Political and moral aspects of the recognition of the Armenian Genocide
The issue of recognition of the Armenian Genocide on the territory of the Ottoman Empire is considered in two dimensions: moral and political. The events of 1915-1923 of the Turkish policy of mass murder, deportations and extermination of the Armenian population are perceived by a sane society as a crime against humanity.
Of course, the Armenian people are grateful to those countries and peoples who paid tribute to the memory of 1.5 million people with their recognition. Armenians. Many countries have sheltered the survivors, giving them the opportunity to live and preserve the historical memory of those terrible events.
To recognize the Genocide of the Armenian people is a matter of honor not only for the Armenians, but also for all progressive humanity. But when it comes to the state position, Her Majesty's policy comes into play, which is far from moral and moral.
Political recognition of the Armenian Genocide, at least, should mean the inevitability of punishment of the criminal. This is a banal logic – the recognition of the fact of the crime committed means the presence of a criminal who must be punished proportionately to his act.
Meanwhile, no country that has adopted a resolution on the recognition of the Armenian Genocide has taken any real action to make the perpetrator feel the consequences of such a grave crime and take responsibility for overcoming the consequences. No country that has recognized the genocide builds its dialogue with Turkey, taking into account Ankara's unwillingness to at least admit the fact of the crime committed. No country that has recognized the genocide has imposed sanctions, embargoes, or other restrictions on the Turkish side.

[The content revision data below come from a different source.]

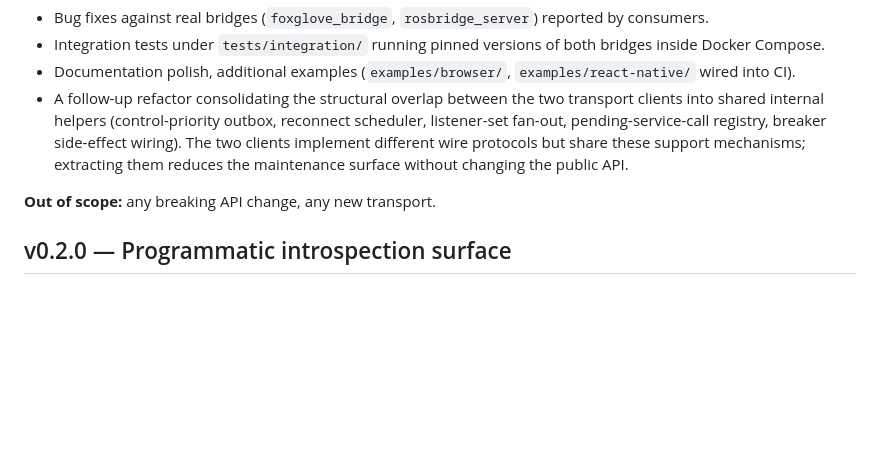
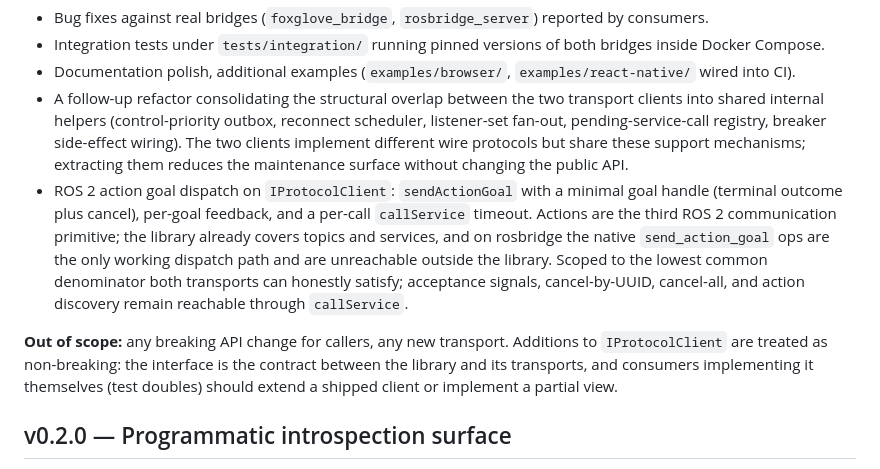
Before and after one commit to AuriLabsTech/ros-mobile-bridge, a Markdown page: ROADMAP.md, the part around the change. GitHub-like rendering; blank space fills up the shorter version.

Commit message:
docs: add unreleased notes for action goal dispatch and per-call service timeout

```diff
--- a/ROADMAP.md
+++ b/ROADMAP.md
@@ -14,8 +14,9 @@ The `v0.1.x` series consolidates the first public release. Patch releases addres
 - Integration tests under `tests/integration/` running pinned versions of both bridges inside Docker Compose.
 - Documentation polish, additional examples (`examples/browser/`, `examples/react-native/` wired into CI).
 - A follow-up refactor consolidating the structural overlap between the two transport clients into shared internal helpers (control-priority outbox, reconnect scheduler, listener-set fan-out, pending-service-call registry, breaker side-effect wiring). The two clients implement different wire protocols but share these support mechanisms; extracting them reduces the maintenance surface without changing the public API.
+- ROS 2 action goal dispatch on `IProtocolClient`: `sendActionGoal` with a minimal goal handle (terminal outcome plus cancel), per-goal feedback, and a per-call `callService` timeout. Actions are the third ROS 2 communication primitive; the library already covers topics and services, and on rosbridge the native `send_action_goal` ops are the only working dispatch path and are unreachable outside the library. Scoped to the lowest common denominator both transports can honestly satisfy; acceptance signals, cancel-by-UUID, cancel-all, and action discovery remain reachable through `callService`.
 
-**Out of scope:** any breaking API change, any new transport.
+**Out of scope:** any breaking API change for callers, any new transport. Additions to `IProtocolClient` are treated as non-breaking: the interface is the contract between the library and its transports, and consumers implementing it themselves (test doubles) should extend a shipped client or implement a partial view.
 
 ## v0.2.0 — Programmatic introspection surface
 
```
Also changed, not shown: CHANGELOG.md (+7 -1 lines).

There is no need to go far for examples-Turkey took an active part in the last Karabakh war against the Armenians, and following its results, President Erdogan even said: "May the soul of Enver Pasha (the organizer of the genocide) shine." So what? Nothing. No country that has recognized the genocide has responded in any way: no words of condemnation, no sanctions, no embargoes.
The US is no exception. After the expected recognition of the Armenian Genocide, US President Joe Biden will continue to adhere to the position of using this issue as a cherished "carrot" and as a stick for Turkey. This whip was raised many times – and in the 20s and 30s, when there was a struggle for the redistribution of Mosul oil and the problem of the Black Sea Straits, in 1975 after the Turkish invasion of Northern Cyprus, and then according to the same logic.
So far, state after state in America is gradually being recognized, but in reality there is no benefit from these nominal populist measures.
Of course, the transformation of moral recognition into concrete political dividends will speed up the decision-making process in Washington. This is the task of the Armenian government, diplomatic departments and diaspora structures, which, due to the lack of coordination of actions and different understanding of the value of recognition, have not yet come to tangible results. The fundamental problem is the lack of a strategic vision for solving the issue of achieving political goals. Today, the economic profit from cooperation with Turkey is more important to the Armenian leadership than the historical memory and the required contributions.